**Action item**
Each line of the data below containing "Exercise" needs to be listed.
── Material provided ──
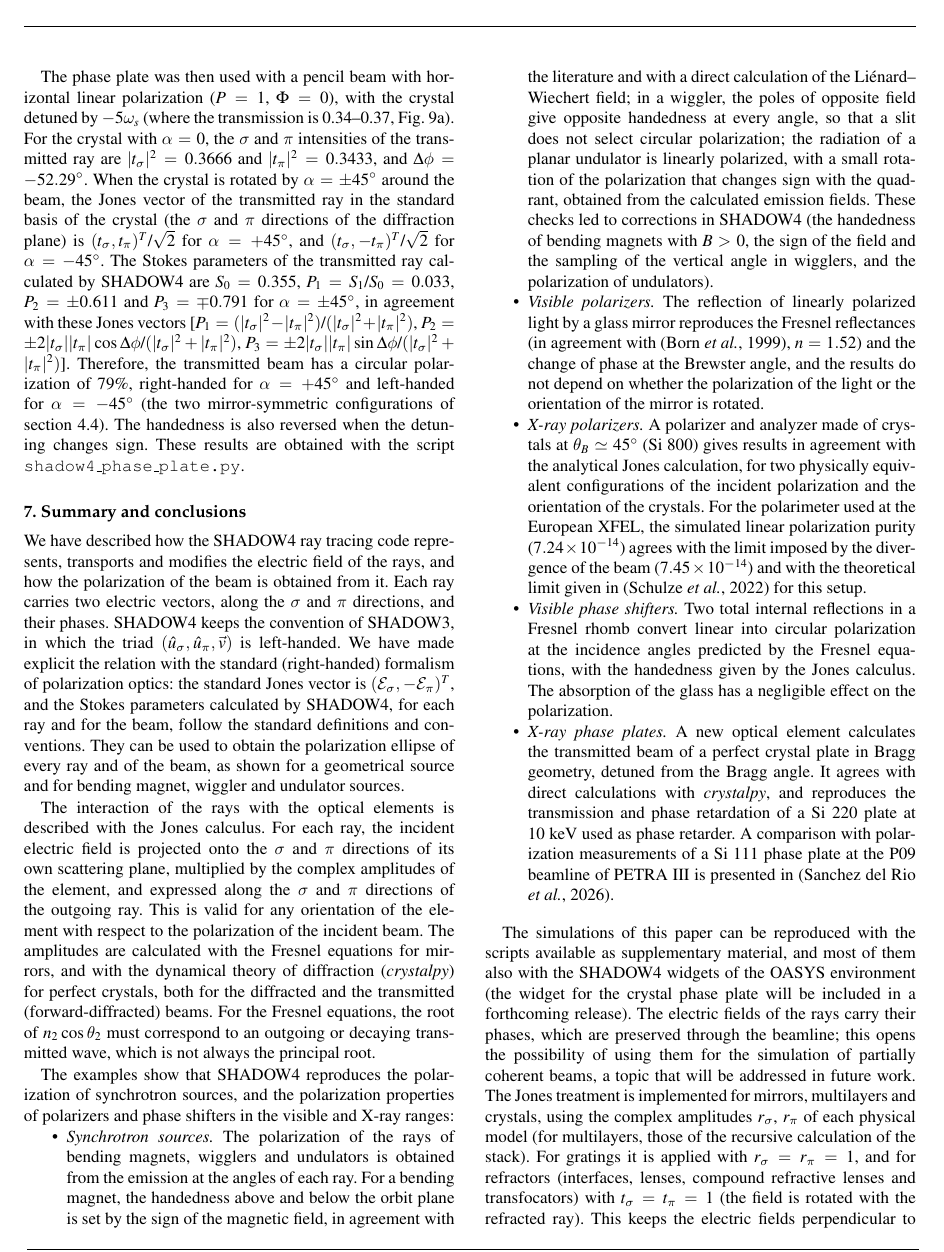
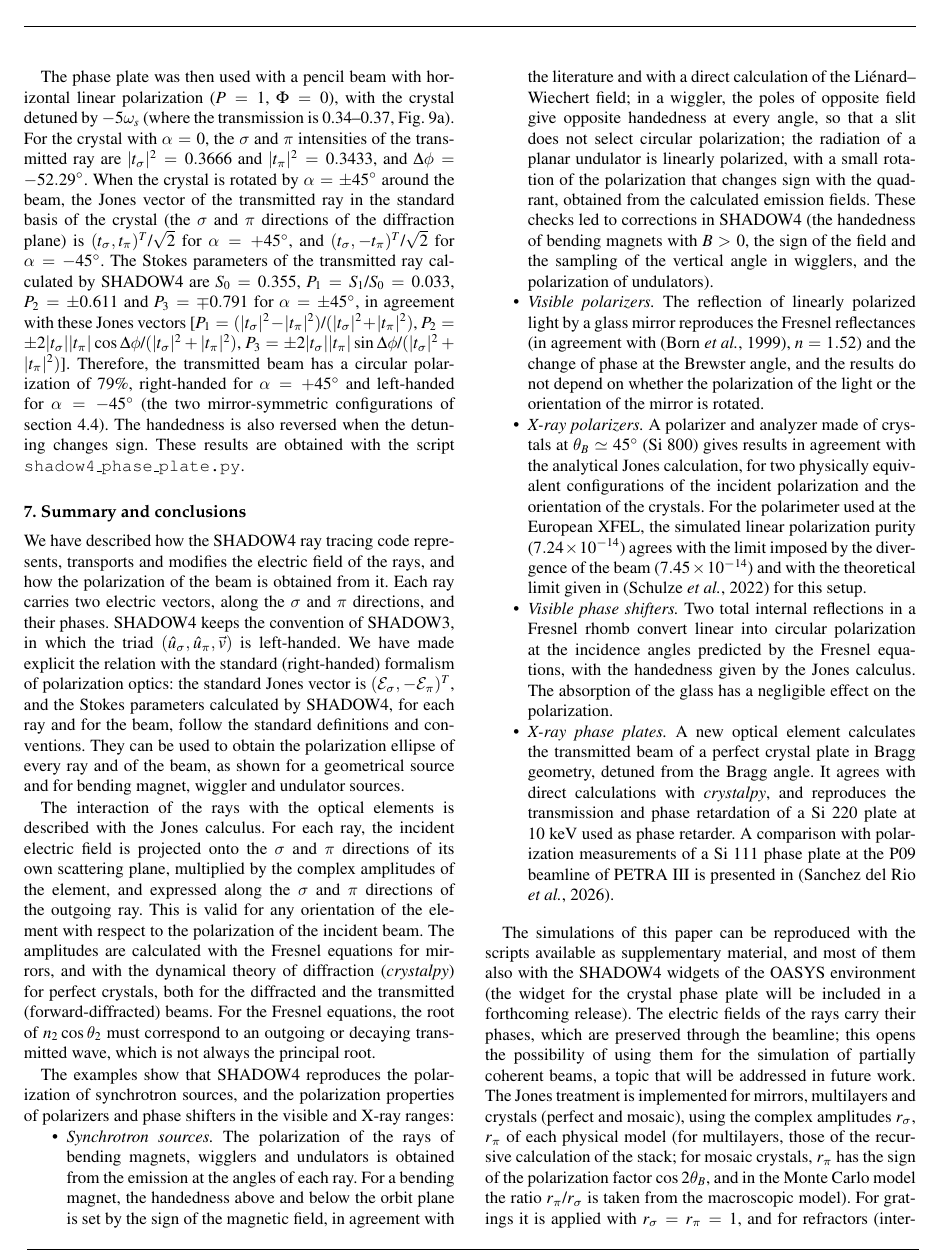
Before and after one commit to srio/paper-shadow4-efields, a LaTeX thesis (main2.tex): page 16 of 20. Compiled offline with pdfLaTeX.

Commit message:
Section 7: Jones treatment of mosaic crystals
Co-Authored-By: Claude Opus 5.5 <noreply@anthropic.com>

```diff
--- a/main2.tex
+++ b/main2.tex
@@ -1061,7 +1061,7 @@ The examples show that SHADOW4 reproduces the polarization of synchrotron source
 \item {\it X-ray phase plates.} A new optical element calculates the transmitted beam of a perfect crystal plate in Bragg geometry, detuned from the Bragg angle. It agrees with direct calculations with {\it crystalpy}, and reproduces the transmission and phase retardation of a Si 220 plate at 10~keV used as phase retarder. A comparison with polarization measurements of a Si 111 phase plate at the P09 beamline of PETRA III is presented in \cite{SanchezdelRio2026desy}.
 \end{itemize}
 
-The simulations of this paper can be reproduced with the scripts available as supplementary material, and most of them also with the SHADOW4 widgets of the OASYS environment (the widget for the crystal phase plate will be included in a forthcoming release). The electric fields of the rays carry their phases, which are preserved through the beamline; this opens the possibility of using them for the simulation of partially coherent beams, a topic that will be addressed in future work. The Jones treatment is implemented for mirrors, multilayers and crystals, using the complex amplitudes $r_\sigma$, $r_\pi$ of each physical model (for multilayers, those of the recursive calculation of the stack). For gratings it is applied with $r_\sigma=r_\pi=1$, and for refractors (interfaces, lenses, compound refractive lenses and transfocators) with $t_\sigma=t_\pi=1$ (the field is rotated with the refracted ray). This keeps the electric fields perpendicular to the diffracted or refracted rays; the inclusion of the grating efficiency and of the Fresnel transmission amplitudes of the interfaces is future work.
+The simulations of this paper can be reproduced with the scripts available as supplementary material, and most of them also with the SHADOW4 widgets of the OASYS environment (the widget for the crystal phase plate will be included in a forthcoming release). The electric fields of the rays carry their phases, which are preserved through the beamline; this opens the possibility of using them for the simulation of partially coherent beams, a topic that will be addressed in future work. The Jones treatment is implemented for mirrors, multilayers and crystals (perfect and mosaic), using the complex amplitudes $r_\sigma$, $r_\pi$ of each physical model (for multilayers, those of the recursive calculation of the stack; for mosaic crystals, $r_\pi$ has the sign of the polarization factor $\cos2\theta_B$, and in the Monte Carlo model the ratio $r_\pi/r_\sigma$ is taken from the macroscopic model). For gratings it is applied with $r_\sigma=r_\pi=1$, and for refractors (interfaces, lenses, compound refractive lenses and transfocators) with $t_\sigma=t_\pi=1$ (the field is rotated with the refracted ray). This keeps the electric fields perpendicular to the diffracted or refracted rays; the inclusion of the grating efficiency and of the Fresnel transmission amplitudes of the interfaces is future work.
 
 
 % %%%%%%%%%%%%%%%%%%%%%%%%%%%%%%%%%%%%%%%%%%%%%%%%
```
───
── Material provided ──
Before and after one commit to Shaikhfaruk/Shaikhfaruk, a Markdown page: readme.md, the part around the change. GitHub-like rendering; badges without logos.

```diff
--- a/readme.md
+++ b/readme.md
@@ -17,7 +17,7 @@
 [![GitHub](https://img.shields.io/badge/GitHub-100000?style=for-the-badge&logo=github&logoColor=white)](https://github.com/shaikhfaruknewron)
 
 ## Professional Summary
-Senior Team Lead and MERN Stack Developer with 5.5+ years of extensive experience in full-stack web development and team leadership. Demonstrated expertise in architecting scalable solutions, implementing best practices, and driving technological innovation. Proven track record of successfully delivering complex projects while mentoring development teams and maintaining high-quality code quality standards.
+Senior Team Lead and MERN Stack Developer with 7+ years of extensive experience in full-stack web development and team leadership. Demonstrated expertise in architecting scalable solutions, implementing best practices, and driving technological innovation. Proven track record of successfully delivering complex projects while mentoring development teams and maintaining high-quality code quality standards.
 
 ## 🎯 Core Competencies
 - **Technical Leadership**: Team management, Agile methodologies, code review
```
───
── Material provided ──
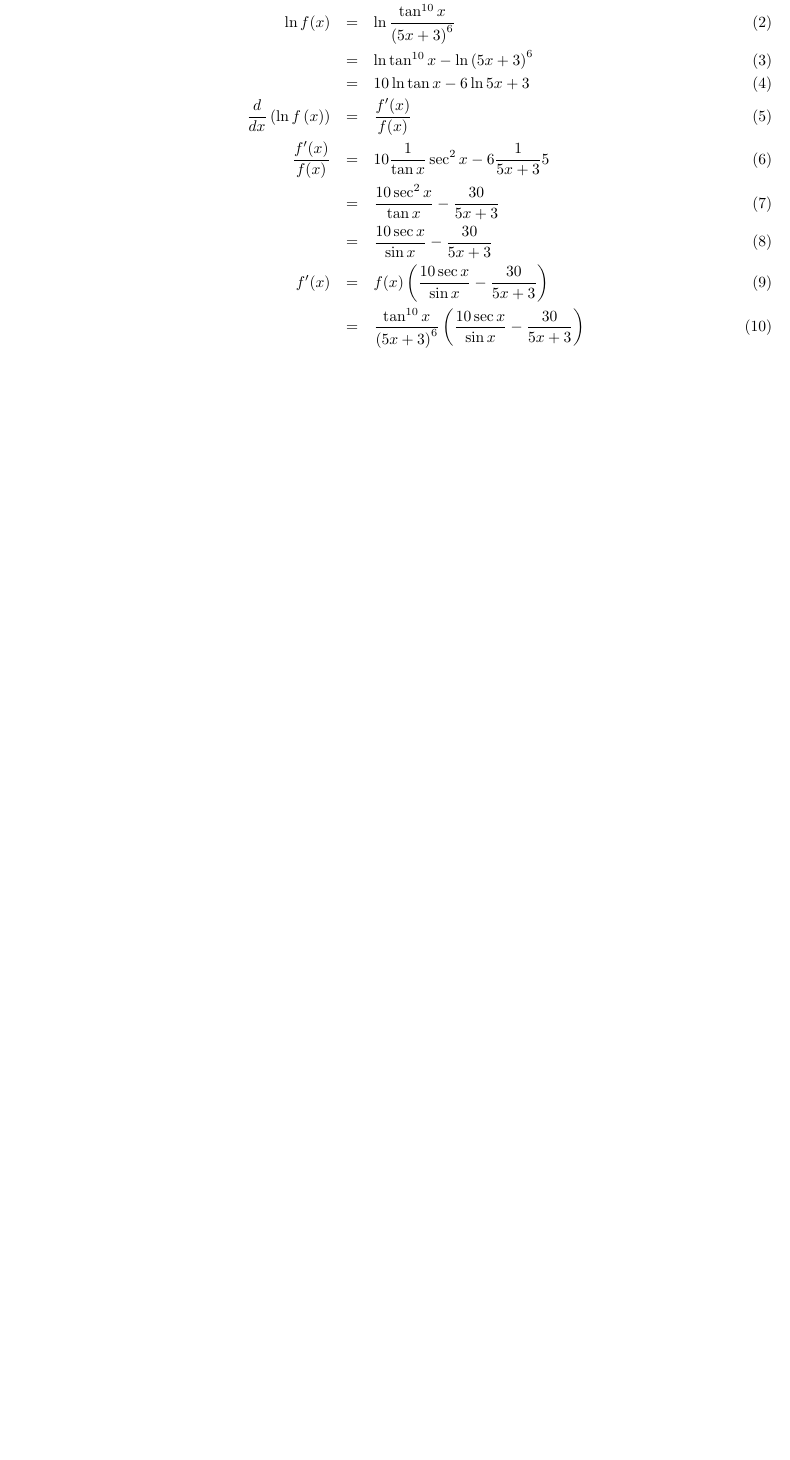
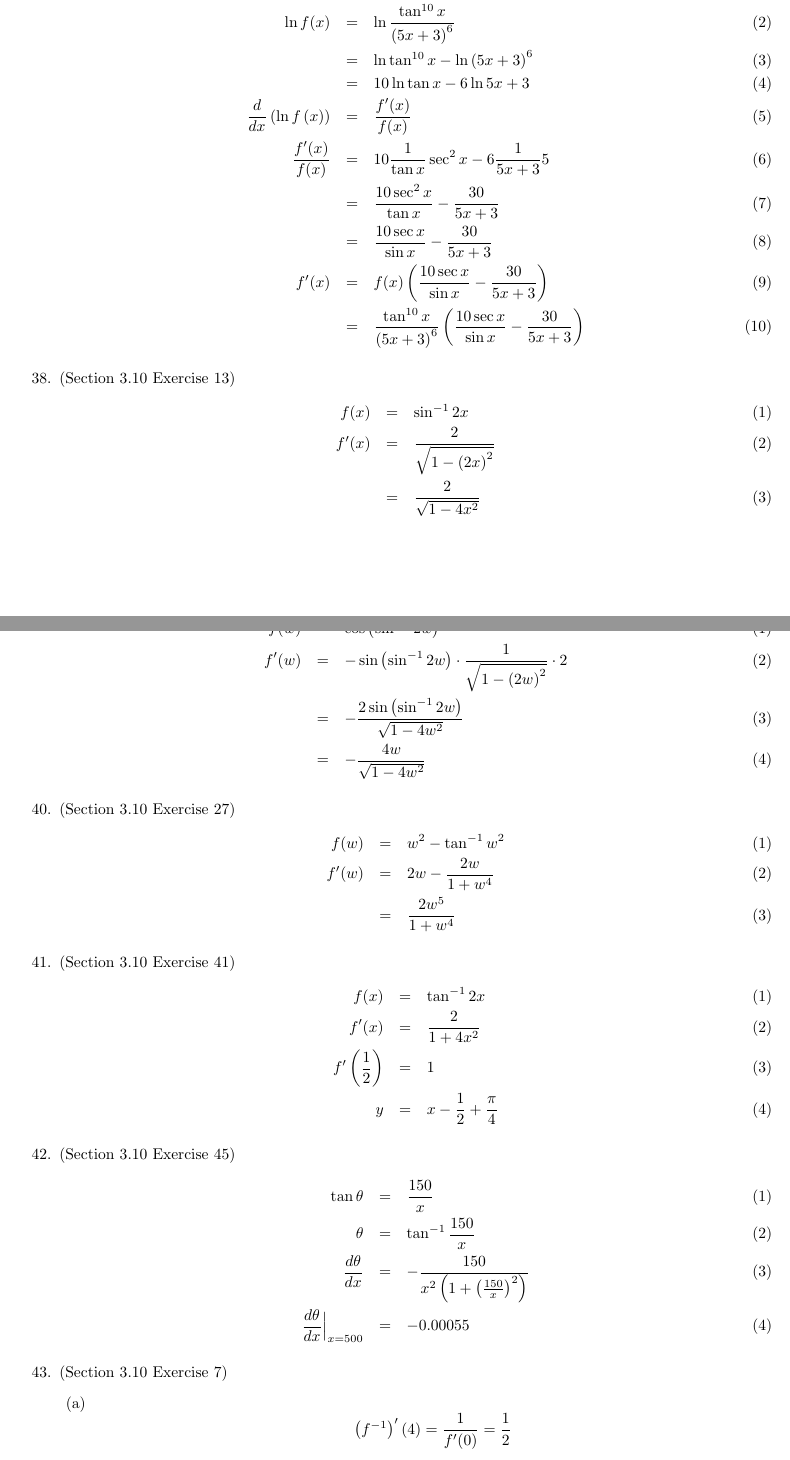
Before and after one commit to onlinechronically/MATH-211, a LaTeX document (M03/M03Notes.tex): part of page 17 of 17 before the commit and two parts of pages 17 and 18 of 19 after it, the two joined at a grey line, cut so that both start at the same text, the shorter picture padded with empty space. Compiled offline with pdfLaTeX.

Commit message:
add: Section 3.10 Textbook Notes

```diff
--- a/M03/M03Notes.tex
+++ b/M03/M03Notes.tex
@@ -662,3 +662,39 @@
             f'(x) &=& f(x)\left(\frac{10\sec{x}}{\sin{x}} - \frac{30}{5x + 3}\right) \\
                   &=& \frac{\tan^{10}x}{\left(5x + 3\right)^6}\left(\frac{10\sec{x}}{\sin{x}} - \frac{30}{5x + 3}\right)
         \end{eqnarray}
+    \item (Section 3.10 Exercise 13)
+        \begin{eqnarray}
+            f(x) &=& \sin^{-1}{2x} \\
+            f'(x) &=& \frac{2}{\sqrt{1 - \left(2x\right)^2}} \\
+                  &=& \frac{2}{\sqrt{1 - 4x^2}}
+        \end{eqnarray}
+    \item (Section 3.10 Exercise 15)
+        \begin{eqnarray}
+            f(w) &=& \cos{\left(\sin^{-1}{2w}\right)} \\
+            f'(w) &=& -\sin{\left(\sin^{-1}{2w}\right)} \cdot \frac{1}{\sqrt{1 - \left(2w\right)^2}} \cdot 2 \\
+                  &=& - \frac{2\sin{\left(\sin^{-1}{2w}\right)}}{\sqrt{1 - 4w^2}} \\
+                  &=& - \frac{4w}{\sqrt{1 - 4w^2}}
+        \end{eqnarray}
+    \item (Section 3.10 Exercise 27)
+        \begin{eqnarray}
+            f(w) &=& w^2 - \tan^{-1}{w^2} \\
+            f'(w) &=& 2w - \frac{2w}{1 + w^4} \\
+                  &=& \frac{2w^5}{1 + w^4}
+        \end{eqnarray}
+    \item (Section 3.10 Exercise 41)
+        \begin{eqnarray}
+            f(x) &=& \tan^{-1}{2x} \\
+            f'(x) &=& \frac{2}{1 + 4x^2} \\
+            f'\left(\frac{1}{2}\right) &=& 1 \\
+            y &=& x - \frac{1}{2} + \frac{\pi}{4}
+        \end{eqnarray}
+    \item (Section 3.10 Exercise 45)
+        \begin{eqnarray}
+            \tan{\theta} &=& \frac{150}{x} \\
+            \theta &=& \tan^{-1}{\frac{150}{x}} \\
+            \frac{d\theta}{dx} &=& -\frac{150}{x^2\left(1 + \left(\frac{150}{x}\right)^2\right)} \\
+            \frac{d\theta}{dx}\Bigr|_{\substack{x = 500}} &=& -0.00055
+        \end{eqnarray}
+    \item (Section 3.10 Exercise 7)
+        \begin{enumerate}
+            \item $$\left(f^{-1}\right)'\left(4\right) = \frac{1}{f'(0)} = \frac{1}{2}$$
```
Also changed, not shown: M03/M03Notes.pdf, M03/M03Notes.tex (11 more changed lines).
───
**Answer box**
+    \item (Section 3.10 Exercise 13)
+    \item (Section 3.10 Exercise 15)
+    \item (Section 3.10 Exercise 27)
+    \item (Section 3.10 Exercise 41)
+    \item (Section 3.10 Exercise 45)
+    \item (Section 3.10 Exercise 7)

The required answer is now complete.